(CNN) - On his first campaign conference call as a surrogate for John McCain, Rudy Giuliani accused an unpaid advisor for Barack Obama’s presidential effort of engaging in a freelance diplomatic “mission” when he met with a Syrian official last month in Damascus.
Giuliani said Daniel Kurtzer, a former U.S. ambassador to Israel who also served as the first Jewish U.S. ambassador to Egypt, had met with Syrian President Bashar al-Assad. Kurtzer did not meet with the Syrian president during his trip, which was not connected to Obama’s presidential effort.
He did meet with Syrian foreign minister Walid al-Moallem while in Damascus for a legal conference co-sponsored by the American Bar Association and paid for by donations from a Canadian oil company and Syrian corporations.
Discussions should only take place "when you have confidence that you're not being used," said Giuliani, charging that Kurtzer’s actions might be a result of an Obama policy of “negotiating with dictators without precondition."
Listen: Giuliani takes aim at Obama's advisor
Kurtzer, who advises Obama’s campaign on Middle East affairs, has been an advocate of diplomatic engagement with the government of Syria.
McCain foreign policy advisor Randy Scheunemann, asked about his lobbying work on behalf of the nation of Georgia, responded that his actions were different because they were not “covert.” The reporter who asked the question, Ron Kampeas of the Jewish Telegraphic Agency, abruptly dropped off the call.

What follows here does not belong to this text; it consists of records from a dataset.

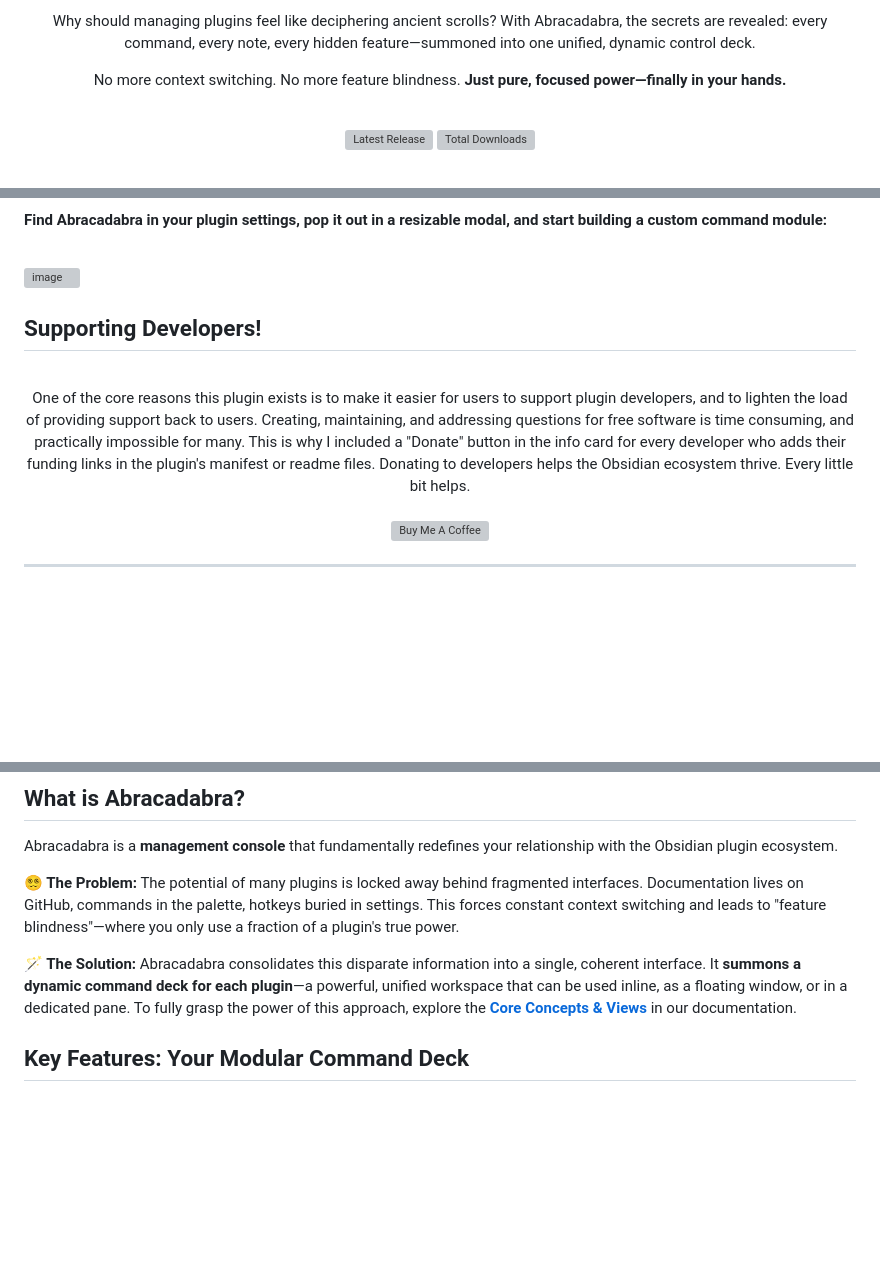
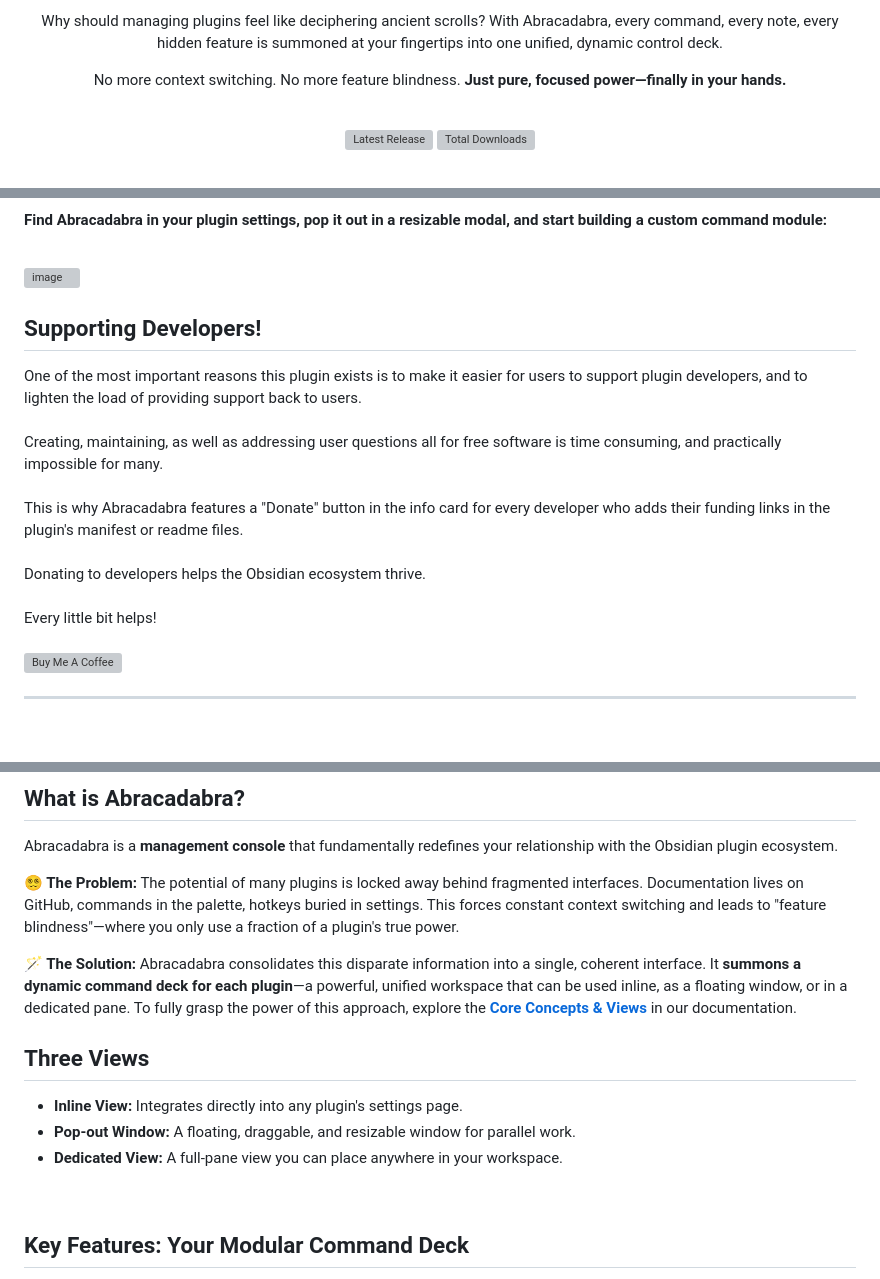
Before and after one commit to Th0rGarden/abracadabra-for-obsidian, a Markdown page: README.md, 3 parts joined by grey strips. GitHub-like rendering; blank space fills up the shorter version; grey boxes are pictures that could not be loaded.

```diff
--- a/README.md
+++ b/README.md
@@ -13,5 +14,5 @@
 <p align="center"  >
-Why should managing plugins feel like deciphering ancient scrolls? With Abracadabra, the secrets are revealed: every command, every note, every hidden feature—summoned into one unified, dynamic control deck.
+Why should managing plugins feel like deciphering ancient scrolls? With Abracadabra, every command, every note, every hidden feature is summoned at your fingertips into one unified, dynamic control deck.
 </p>
 
 <p align="center"  >
@@ -42,9 +43,9 @@ No more context switching. No more feature blindness. <strong>Just pure, focused
 
 
 <h2>Supporting Developers!</h2>
-<p align="center"><br>
-One of the core reasons this plugin exists is to make it easier for users to support plugin developers, and to lighten the load of providing support back to users. Creating, maintaining, and addressing questions for free software is time consuming, and practically impossible for many. This is why I included a "Donate" button in the info card for every developer who adds their funding links in the plugin's manifest or readme files. Donating to developers helps the Obsidian ecosystem thrive. Every little bit helps.<br><br>
-<a href="https://www.buymeacoffee.com/Th0rGarden" target="_blank"><img src="https://cdn.buymeacoffee.com/buttons/v2/default-yellow.png" alt="Buy Me A Coffee" style="height: 60px !important;width: 217px !important;" ></a>
+<p>
+One of the most important reasons this plugin exists is to make it easier for users to support plugin developers, and to lighten the load of providing support back to users.<br/><br/> Creating, maintaining, as well as addressing user questions all for free software is time consuming, and practically impossible for many. <br/><br/>This is why Abracadabra features a "Donate" button in the info card for every developer who adds their funding links in the plugin's manifest or readme files.<br/><br/> Donating to developers helps the Obsidian ecosystem thrive.<br/><br/> Every little bit helps!<br><br>
+<a href="https://www.buymeacoffee.com/Th0rGarden" target="_blank"><img src="https://cdn.buymeacoffee.com/buttons/v2/default-yellow.png" alt="Buy Me A Coffee" style="height: auto; width: 150px !important;" ></a>
 </p>
 
 ---
@@ -56,6 +59,14 @@ Abracadabra is a **management console** that fundamentally redefines your relati
 **😵‍💫 The Problem:** The potential of many plugins is locked away behind fragmented interfaces. Documentation lives on GitHub, commands in the palette, hotkeys buried in settings. This forces constant context switching and leads to "feature blindness"—where you only use a fraction of a plugin's true power.
 
 **🪄 The Solution:** Abracadabra consolidates this disparate information into a single, coherent interface. It **summons a dynamic command deck for each plugin**—a powerful, unified workspace that can be used inline, as a floating window, or in a dedicated pane. To fully grasp the power of this approach, explore the [**Core Concepts & Views**](https://th0rgarden.github.io/abracadabra-for-obsidian/#core-concepts) in our documentation.
+
+## Three Views
+
+- <strong>Inline View:</strong> Integrates directly into any plugin's settings page.
+- <strong>Pop-out Window:</strong> A floating, draggable, and resizable window for parallel work.
+- <strong>Dedicated View:</strong> A full-pane view you can place anywhere in your workspace.
+
+<br>
 
 ## Key Features: Your Modular Command Deck
 
```
Also changed, not shown: other parts of README.md (+10 -5 lines).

He later alleged that the campaign had cut him off.
(UPDATE with Obama campaign response after the jump)
UPDATE: Obama foreign policy advisor Susan Rice responded to Giuliani’s charges on a Wednesday afternoon conference call with reporters, saying “there is nothing but falsehood and distortion” in the comments.
“[Kurtzer] did not represent the Obama campaign or Senator Obama, he went as a private citizen. And so John McCain who himself sat down one-on-one and had a meeting with the leader of the same country in its most active moment of support for terrorism – to criticize a private citizen for taking a private trip is absolutely outrageous and dishonest,” said Rice. “If John McCain wants to be held accountable for the travel and the conduct of every private citizen who may have at one point or another offered him advice then let’s have that discussion.”